■ TASK REQUIREMENTS: Reproduce the records below exactly as shown.

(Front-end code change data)
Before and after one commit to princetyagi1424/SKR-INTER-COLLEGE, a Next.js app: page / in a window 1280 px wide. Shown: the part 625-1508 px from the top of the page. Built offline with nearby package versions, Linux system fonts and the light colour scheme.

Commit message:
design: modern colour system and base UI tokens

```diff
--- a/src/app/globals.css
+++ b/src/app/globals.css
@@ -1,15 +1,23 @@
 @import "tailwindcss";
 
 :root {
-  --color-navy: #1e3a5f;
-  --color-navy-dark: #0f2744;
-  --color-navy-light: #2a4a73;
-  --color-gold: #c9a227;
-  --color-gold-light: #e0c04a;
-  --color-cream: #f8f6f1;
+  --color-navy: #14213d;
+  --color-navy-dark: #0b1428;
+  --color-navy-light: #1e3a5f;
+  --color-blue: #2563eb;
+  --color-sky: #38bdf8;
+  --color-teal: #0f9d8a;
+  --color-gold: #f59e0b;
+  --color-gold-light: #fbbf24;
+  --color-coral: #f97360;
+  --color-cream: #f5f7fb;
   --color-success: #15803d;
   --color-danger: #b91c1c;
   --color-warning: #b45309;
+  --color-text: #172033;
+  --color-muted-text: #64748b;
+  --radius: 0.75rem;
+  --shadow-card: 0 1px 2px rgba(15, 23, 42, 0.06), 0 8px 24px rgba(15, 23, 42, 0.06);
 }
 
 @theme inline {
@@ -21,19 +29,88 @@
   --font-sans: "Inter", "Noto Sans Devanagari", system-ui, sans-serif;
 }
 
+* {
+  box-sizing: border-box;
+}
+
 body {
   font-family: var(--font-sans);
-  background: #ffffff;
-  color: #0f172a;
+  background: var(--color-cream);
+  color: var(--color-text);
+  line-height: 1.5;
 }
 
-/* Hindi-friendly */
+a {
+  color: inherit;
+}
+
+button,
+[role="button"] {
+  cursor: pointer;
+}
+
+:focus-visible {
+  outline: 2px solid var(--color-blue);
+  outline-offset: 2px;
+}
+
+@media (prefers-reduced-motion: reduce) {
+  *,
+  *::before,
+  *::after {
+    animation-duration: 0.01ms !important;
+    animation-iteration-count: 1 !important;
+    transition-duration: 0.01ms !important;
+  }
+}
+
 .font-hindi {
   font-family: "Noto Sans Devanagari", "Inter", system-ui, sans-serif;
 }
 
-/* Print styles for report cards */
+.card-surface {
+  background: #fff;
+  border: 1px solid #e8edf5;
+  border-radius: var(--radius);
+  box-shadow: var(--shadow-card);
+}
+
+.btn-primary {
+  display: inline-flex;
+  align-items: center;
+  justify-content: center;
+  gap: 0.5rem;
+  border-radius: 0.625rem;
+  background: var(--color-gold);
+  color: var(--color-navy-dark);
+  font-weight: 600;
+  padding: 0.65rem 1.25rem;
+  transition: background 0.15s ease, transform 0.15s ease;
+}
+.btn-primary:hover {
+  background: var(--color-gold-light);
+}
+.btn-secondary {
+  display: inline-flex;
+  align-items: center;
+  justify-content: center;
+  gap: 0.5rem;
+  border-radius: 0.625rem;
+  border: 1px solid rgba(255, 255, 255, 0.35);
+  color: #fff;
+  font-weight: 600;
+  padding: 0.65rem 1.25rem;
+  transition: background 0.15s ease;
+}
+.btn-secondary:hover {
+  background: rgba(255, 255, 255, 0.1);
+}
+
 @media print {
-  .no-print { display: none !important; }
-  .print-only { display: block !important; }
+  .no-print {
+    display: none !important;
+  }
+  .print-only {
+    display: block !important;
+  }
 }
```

■ SOLUTION TO THE EXERCISE:
Before and after one commit to princetyagi1424/SKR-INTER-COLLEGE, a Next.js app: page / in a window 1280 px wide. Shown: the part 625-1508 px from the top of the page. Built offline with nearby package versions, Linux system fonts and the light colour scheme.

Commit message:
design: modern colour system and base UI tokens

```diff
--- a/src/app/globals.css
+++ b/src/app/globals.css
@@ -1,15 +1,23 @@
 @import "tailwindcss";
 
 :root {
-  --color-navy: #1e3a5f;
-  --color-navy-dark: #0f2744;
-  --color-navy-light: #2a4a73;
-  --color-gold: #c9a227;
-  --color-gold-light: #e0c04a;
-  --color-cream: #f8f6f1;
+  --color-navy: #14213d;
+  --color-navy-dark: #0b1428;
+  --color-navy-light: #1e3a5f;
+  --color-blue: #2563eb;
+  --color-sky: #38bdf8;
+  --color-teal: #0f9d8a;
+  --color-gold: #f59e0b;
+  --color-gold-light: #fbbf24;
+  --color-coral: #f97360;
+  --color-cream: #f5f7fb;
   --color-success: #15803d;
   --color-danger: #b91c1c;
   --color-warning: #b45309;
+  --color-text: #172033;
+  --color-muted-text: #64748b;
+  --radius: 0.75rem;
+  --shadow-card: 0 1px 2px rgba(15, 23, 42, 0.06), 0 8px 24px rgba(15, 23, 42, 0.06);
 }
 
 @theme inline {
@@ -21,19 +29,88 @@
   --font-sans: "Inter", "Noto Sans Devanagari", system-ui, sans-serif;
 }
 
+* {
+  box-sizing: border-box;
+}
+
 body {
   font-family: var(--font-sans);
-  background: #ffffff;
-  color: #0f172a;
+  background: var(--color-cream);
+  color: var(--color-text);
+  line-height: 1.5;
 }
 
-/* Hindi-friendly */
+a {
+  color: inherit;
+}
+
+button,
+[role="button"] {
+  cursor: pointer;
+}
+
+:focus-visible {
+  outline: 2px solid var(--color-blue);
+  outline-offset: 2px;
+}
+
+@media (prefers-reduced-motion: reduce) {
+  *,
+  *::before,
+  *::after {
+    animation-duration: 0.01ms !important;
+    animation-iteration-count: 1 !important;
+    transition-duration: 0.01ms !important;
+  }
+}
+
 .font-hindi {
   font-family: "Noto Sans Devanagari", "Inter", system-ui, sans-serif;
 }
 
-/* Print styles for report cards */
+.card-surface {
+  background: #fff;
+  border: 1px solid #e8edf5;
+  border-radius: var(--radius);
+  box-shadow: var(--shadow-card);
+}
+
+.btn-primary {
+  display: inline-flex;
+  align-items: center;
+  justify-content: center;
+  gap: 0.5rem;
+  border-radius: 0.625rem;
+  background: var(--color-gold);
+  color: var(--color-navy-dark);
+  font-weight: 600;
+  padding: 0.65rem 1.25rem;
+  transition: background 0.15s ease, transform 0.15s ease;
+}
+.btn-primary:hover {
+  background: var(--color-gold-light);
+}
+.btn-secondary {
+  display: inline-flex;
+  align-items: center;
+  justify-content: center;
+  gap: 0.5rem;
+  border-radius: 0.625rem;
+  border: 1px solid rgba(255, 255, 255, 0.35);
+  color: #fff;
+  font-weight: 600;
+  padding: 0.65rem 1.25rem;
+  transition: background 0.15s ease;
+}
+.btn-secondary:hover {
+  background: rgba(255, 255, 255, 0.1);
+}
+
 @media print {
-  .no-print { display: none !important; }
-  .print-only { display: block !important; }
+  .no-print {
+    display: none !important;
+  }
+  .print-only {
+    display: block !important;
+  }
 }
```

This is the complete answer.